__Task prompt__: Only the number is needed: count the lines below that hold the string "collection".

__Entries shown__:
####

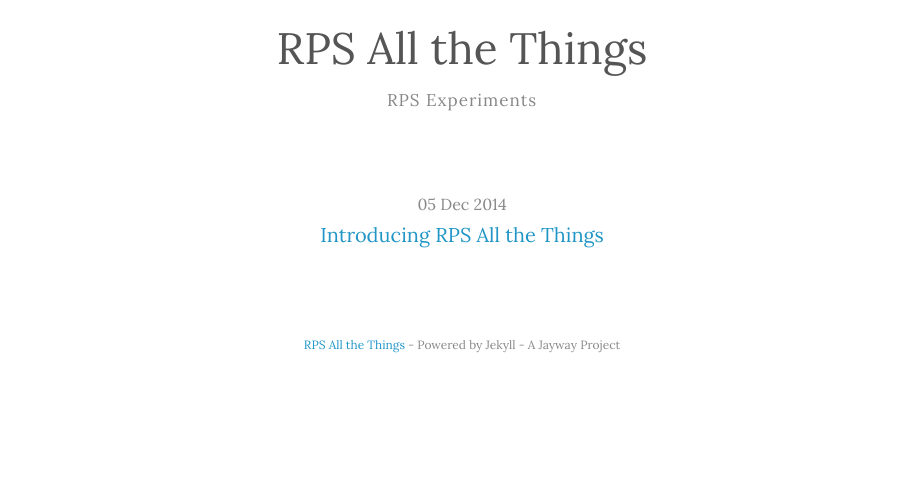
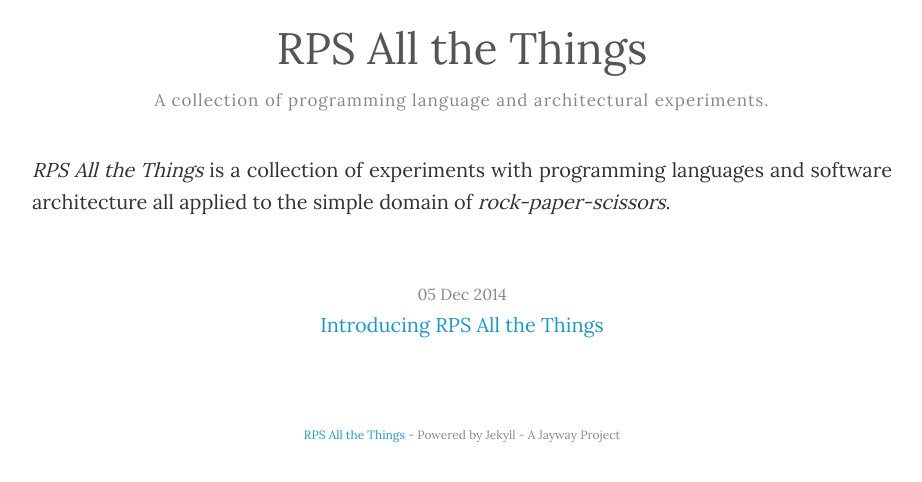
Before and after one commit to jayway/rpsallthethings, a Jekyll site: the page built from index.html, in a window 1280 px wide. Shown: the top 482 px of the page, without its empty margins (178-1100 px from the left). Built offline with Jekyll 4.4.1, drawn with Linux system fonts in a browser that asks for light colours; the list of posts is cut into pages by our own code.

Commit message:
Add info

```diff
--- a/_config.yml
+++ b/_config.yml
@@ -2,7 +2,7 @@
 name: "RPS All the Things"
 
 # Description of your content (will only be used on Google Search)
-description: "RPS Experiments"
+description: "A collection of programming language and architectural experiments."
 
 # Your name. Will show in your footer + sidebar
 author: "Jayway"
--- a/index.html
+++ b/index.html
@@ -13,6 +13,12 @@
 </header>
 
 <main>
+  <p>
+  <em>RPS All the Things</em> is a collection of experiments with programming languages
+  and software architecture all applied to the simple domain of
+  <em>rock-paper-scissors</em>.
+  </p>
+
   <nav>
     <ul class="posts">
       {% for post in site.posts %}
```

####

__Answer to this problem__: 2